▶ _What is expected_
From the entries that follow, copy each line containing the word "index".

▶ _Input_

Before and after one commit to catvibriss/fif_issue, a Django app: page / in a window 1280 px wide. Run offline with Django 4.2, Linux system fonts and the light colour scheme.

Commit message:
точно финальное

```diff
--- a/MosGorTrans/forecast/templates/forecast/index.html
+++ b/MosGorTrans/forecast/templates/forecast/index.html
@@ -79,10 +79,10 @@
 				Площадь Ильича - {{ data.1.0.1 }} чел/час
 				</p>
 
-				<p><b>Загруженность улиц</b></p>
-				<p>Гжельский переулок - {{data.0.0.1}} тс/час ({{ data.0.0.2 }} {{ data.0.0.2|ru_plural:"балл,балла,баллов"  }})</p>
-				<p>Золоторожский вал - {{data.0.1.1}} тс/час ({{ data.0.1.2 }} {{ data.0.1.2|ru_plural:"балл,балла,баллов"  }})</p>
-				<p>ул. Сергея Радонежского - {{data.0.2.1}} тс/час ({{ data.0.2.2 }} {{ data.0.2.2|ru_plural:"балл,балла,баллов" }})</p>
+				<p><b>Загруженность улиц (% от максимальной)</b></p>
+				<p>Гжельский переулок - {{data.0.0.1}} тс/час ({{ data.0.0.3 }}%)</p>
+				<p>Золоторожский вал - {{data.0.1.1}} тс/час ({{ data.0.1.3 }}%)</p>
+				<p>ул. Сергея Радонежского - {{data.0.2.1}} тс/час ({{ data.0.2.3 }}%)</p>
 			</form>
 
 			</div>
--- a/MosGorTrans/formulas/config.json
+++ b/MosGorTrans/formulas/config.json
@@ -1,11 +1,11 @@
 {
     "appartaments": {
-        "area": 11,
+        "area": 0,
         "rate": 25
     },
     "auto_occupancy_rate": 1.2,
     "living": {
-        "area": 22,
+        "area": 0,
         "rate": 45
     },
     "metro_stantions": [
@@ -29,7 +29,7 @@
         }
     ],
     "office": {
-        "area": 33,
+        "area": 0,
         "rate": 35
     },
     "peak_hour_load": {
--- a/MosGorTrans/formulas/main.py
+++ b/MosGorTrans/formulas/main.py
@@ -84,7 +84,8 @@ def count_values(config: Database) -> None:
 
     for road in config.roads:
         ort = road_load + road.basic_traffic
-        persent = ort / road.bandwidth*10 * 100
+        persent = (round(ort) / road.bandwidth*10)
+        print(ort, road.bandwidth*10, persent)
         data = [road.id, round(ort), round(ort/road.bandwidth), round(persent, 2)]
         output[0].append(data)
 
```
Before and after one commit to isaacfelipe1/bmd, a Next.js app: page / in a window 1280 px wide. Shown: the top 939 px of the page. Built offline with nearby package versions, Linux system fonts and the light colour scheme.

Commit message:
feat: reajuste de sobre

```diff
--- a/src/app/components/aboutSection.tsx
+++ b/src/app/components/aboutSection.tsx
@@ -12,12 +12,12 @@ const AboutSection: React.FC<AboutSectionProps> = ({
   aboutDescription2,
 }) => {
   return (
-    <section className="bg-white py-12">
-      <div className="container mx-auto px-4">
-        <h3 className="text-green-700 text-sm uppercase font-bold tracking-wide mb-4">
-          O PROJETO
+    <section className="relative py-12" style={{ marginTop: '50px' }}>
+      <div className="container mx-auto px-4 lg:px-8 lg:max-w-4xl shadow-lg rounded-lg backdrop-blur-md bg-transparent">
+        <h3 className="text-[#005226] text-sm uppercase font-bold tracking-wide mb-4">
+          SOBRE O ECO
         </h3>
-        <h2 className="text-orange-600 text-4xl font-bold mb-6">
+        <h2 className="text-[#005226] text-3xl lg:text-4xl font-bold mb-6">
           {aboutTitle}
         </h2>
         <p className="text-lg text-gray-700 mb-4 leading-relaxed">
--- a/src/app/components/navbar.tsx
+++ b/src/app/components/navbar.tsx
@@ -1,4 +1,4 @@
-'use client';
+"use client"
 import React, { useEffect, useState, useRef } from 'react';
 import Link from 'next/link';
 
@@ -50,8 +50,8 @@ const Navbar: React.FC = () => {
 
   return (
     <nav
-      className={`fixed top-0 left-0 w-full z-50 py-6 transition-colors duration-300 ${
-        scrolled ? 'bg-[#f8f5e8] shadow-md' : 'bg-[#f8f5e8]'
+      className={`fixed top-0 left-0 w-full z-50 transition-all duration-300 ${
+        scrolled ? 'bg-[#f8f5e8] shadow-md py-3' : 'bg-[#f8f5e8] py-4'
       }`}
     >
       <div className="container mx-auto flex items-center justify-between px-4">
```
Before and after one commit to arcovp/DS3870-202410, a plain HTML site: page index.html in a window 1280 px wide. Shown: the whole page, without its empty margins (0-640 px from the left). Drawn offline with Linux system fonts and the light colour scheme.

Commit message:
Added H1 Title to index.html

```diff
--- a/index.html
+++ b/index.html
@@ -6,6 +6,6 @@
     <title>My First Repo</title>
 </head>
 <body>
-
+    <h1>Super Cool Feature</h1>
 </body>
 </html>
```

▶ _Exercise answer_
--- a/MosGorTrans/forecast/templates/forecast/index.html
+++ b/MosGorTrans/forecast/templates/forecast/index.html
Before and after one commit to arcovp/DS3870-202410, a plain HTML site: page index.html in a window 1280 px wide. Shown: the whole page, without its empty margins (0-640 px from the left). Drawn offline with Linux system fonts and the light colour scheme.
Added H1 Title to index.html
--- a/index.html
+++ b/index.html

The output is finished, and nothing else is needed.